§ **Task data**
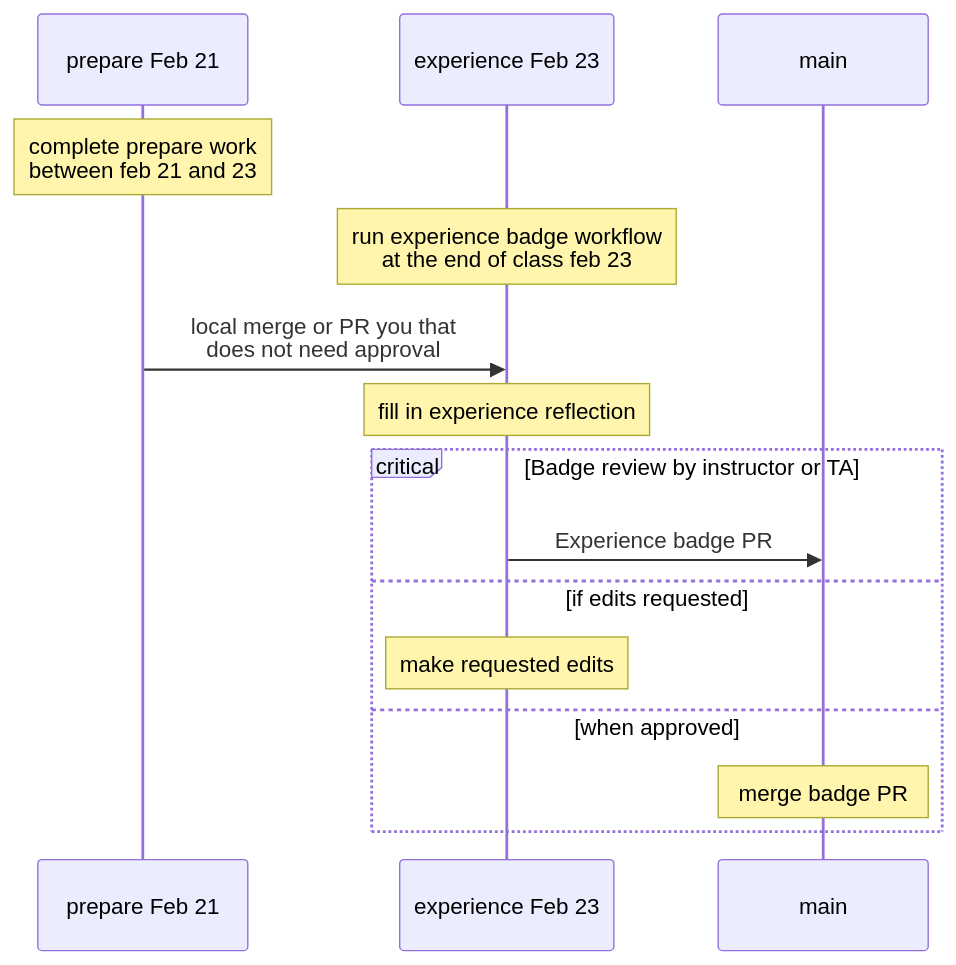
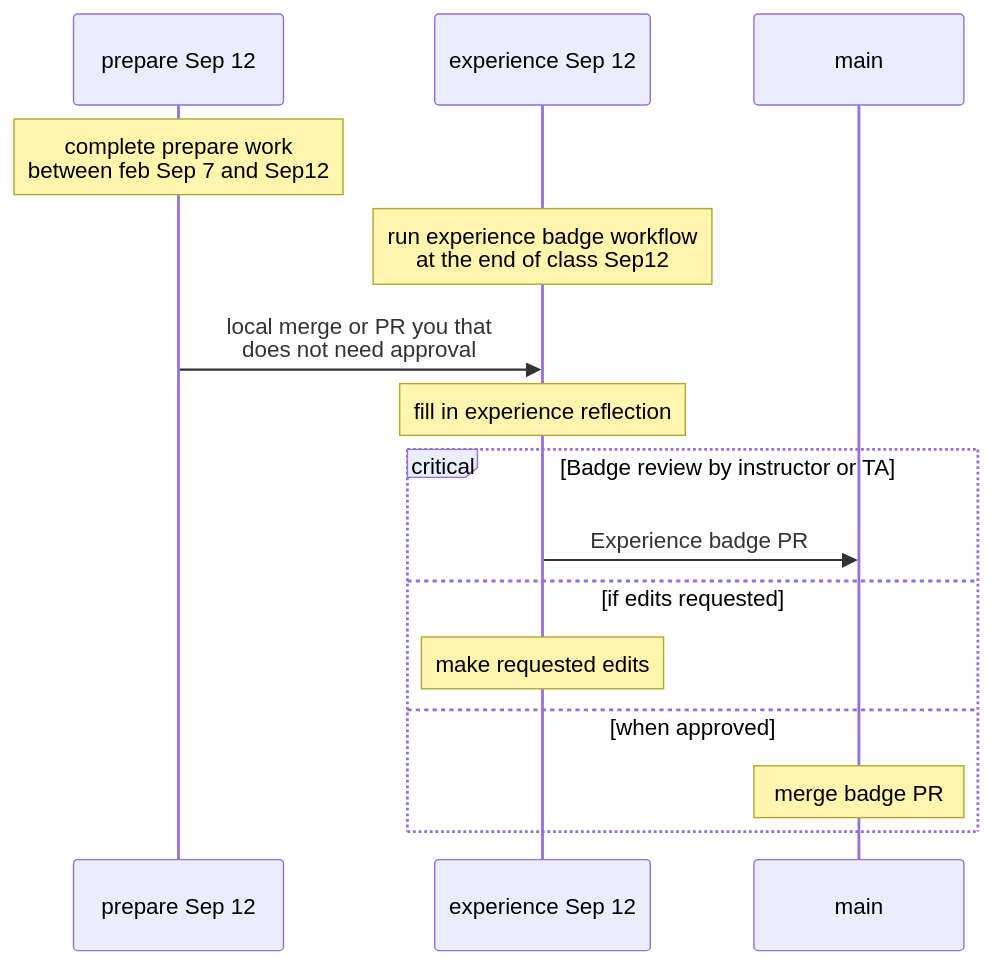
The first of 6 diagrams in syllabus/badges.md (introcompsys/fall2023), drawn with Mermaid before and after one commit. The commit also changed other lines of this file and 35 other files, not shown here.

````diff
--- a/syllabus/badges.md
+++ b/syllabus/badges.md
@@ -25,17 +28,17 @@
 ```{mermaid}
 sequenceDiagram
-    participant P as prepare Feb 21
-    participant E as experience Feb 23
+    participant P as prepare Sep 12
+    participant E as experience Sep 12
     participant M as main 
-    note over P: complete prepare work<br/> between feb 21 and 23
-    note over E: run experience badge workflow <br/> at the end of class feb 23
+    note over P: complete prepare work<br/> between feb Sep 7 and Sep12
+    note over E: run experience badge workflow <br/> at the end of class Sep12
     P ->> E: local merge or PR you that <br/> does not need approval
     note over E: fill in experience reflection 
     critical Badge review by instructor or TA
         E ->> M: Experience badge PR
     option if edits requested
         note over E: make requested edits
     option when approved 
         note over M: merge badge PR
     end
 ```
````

§ **How to complete this task**
Take the entries above and copy out all lines with the string "merge".

§ **Result of this exercise**
     P ->> E: local merge or PR you that <br/> does not need approval
         note over M: merge badge PR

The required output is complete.